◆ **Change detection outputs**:
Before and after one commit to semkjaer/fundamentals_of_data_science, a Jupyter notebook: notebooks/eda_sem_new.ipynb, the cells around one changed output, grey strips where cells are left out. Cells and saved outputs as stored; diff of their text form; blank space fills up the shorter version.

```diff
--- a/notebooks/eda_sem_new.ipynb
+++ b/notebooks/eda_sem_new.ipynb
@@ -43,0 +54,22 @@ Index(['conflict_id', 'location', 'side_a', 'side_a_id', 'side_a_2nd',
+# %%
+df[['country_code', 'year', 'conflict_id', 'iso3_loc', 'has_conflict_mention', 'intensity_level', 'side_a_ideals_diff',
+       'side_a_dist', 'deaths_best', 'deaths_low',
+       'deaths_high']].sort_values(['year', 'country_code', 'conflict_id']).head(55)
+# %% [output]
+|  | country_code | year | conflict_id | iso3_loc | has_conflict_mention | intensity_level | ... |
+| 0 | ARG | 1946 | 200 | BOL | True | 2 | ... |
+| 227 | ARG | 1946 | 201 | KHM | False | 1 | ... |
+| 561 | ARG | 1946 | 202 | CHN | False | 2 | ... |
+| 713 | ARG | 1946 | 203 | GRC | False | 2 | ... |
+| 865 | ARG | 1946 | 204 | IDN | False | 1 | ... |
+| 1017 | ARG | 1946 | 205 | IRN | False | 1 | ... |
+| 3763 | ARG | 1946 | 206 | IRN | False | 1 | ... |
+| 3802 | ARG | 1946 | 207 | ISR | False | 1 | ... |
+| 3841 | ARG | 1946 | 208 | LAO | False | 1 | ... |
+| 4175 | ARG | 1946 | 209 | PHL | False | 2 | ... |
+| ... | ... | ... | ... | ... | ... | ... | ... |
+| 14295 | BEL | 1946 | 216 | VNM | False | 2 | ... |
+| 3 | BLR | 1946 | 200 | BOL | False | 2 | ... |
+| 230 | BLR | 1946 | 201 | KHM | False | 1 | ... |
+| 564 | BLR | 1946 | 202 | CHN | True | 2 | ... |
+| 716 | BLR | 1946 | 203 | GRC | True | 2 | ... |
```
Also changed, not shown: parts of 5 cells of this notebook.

...

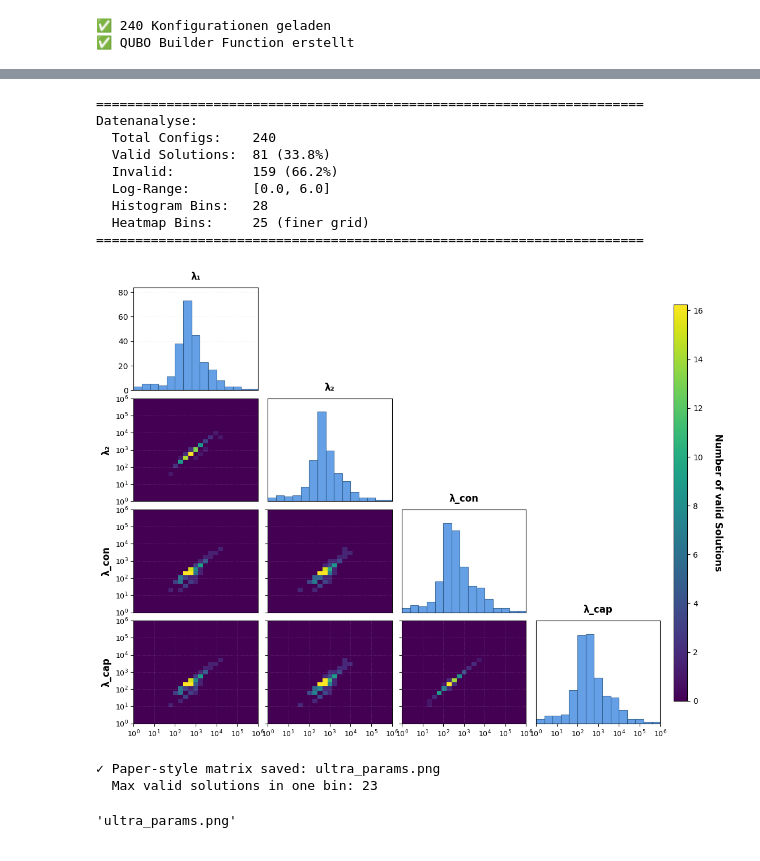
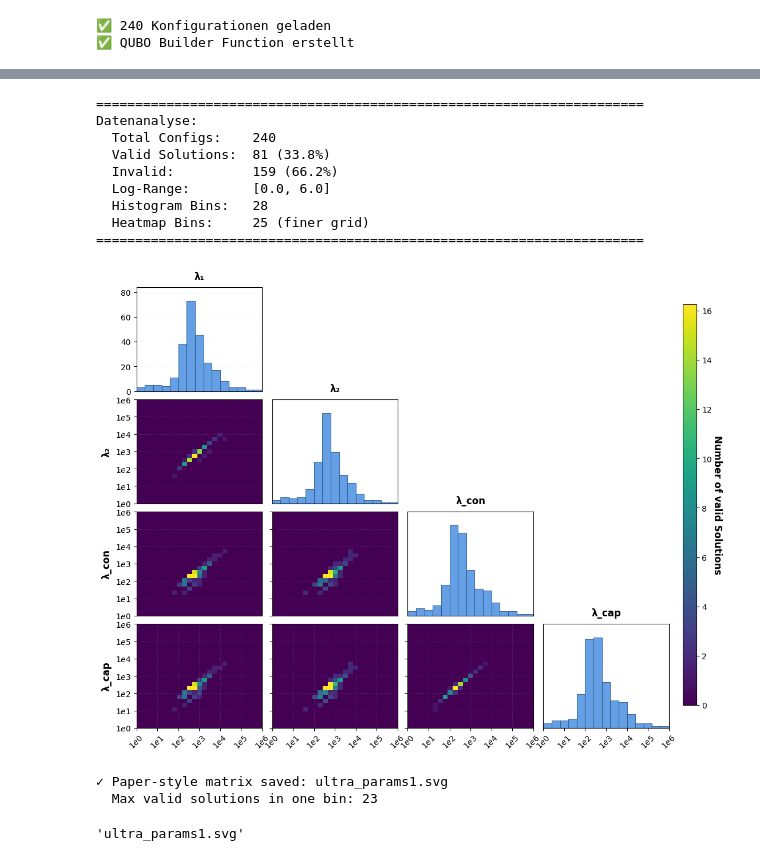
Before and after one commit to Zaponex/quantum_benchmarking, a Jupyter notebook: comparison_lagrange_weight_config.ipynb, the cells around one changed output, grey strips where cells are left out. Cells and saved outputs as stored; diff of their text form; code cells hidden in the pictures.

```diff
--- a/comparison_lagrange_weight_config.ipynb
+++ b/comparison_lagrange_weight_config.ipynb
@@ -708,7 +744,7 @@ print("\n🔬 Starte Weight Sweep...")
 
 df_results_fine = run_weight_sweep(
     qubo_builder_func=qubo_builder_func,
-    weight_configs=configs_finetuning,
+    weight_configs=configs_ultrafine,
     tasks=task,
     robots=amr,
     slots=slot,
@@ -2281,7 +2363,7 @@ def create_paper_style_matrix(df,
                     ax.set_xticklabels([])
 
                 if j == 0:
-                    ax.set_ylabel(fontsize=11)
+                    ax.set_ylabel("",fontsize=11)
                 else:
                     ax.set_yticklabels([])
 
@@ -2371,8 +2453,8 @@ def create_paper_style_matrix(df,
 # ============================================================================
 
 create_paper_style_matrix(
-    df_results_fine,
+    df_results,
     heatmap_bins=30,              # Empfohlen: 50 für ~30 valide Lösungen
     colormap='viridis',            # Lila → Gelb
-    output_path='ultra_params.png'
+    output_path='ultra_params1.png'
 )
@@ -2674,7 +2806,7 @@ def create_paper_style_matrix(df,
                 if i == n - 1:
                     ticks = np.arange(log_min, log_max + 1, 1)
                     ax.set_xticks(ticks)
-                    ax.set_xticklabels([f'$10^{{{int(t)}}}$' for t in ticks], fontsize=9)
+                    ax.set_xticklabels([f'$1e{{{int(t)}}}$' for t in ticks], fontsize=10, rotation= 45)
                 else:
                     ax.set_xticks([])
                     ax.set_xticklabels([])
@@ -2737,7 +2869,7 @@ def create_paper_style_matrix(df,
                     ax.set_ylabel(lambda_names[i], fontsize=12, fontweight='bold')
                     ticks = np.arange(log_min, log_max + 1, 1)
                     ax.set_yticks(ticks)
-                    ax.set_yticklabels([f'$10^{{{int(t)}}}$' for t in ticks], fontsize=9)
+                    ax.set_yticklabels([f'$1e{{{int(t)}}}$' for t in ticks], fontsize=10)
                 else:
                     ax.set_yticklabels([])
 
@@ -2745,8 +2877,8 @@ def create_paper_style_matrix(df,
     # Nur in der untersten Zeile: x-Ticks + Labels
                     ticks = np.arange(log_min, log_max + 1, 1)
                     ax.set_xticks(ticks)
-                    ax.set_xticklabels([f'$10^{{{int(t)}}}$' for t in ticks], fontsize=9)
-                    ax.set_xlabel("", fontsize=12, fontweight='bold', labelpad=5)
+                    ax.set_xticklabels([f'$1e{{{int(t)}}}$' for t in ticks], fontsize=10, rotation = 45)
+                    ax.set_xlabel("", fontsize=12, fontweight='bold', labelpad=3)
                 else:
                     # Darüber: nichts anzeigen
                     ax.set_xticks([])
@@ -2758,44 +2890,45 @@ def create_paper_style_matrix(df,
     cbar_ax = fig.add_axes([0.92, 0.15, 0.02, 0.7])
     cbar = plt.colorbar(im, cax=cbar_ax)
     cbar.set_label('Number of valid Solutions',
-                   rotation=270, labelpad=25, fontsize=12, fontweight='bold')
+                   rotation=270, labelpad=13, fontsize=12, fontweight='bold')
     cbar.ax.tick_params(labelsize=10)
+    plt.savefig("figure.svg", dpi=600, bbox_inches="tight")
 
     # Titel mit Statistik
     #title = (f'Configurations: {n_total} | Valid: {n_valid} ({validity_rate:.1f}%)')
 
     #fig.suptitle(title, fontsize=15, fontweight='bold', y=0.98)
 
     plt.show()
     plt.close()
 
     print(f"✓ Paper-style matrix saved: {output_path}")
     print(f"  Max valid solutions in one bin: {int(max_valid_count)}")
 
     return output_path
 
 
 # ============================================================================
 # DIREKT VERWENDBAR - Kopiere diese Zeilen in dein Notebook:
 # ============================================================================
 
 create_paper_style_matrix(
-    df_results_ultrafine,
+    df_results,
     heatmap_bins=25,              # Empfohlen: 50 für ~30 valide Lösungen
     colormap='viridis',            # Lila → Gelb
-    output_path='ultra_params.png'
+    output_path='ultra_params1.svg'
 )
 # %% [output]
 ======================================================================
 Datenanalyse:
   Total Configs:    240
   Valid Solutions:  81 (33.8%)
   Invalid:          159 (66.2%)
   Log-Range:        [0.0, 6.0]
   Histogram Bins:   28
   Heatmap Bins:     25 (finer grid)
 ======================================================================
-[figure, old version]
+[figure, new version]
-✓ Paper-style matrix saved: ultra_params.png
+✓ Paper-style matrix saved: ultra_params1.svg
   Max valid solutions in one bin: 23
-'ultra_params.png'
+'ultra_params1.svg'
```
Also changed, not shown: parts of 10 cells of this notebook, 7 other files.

◆ **TASK DETAILS**: Work out how many lines of the data hold the string "fontweight". Reply with that number alone.

◆ **TASK ANSWER**: 6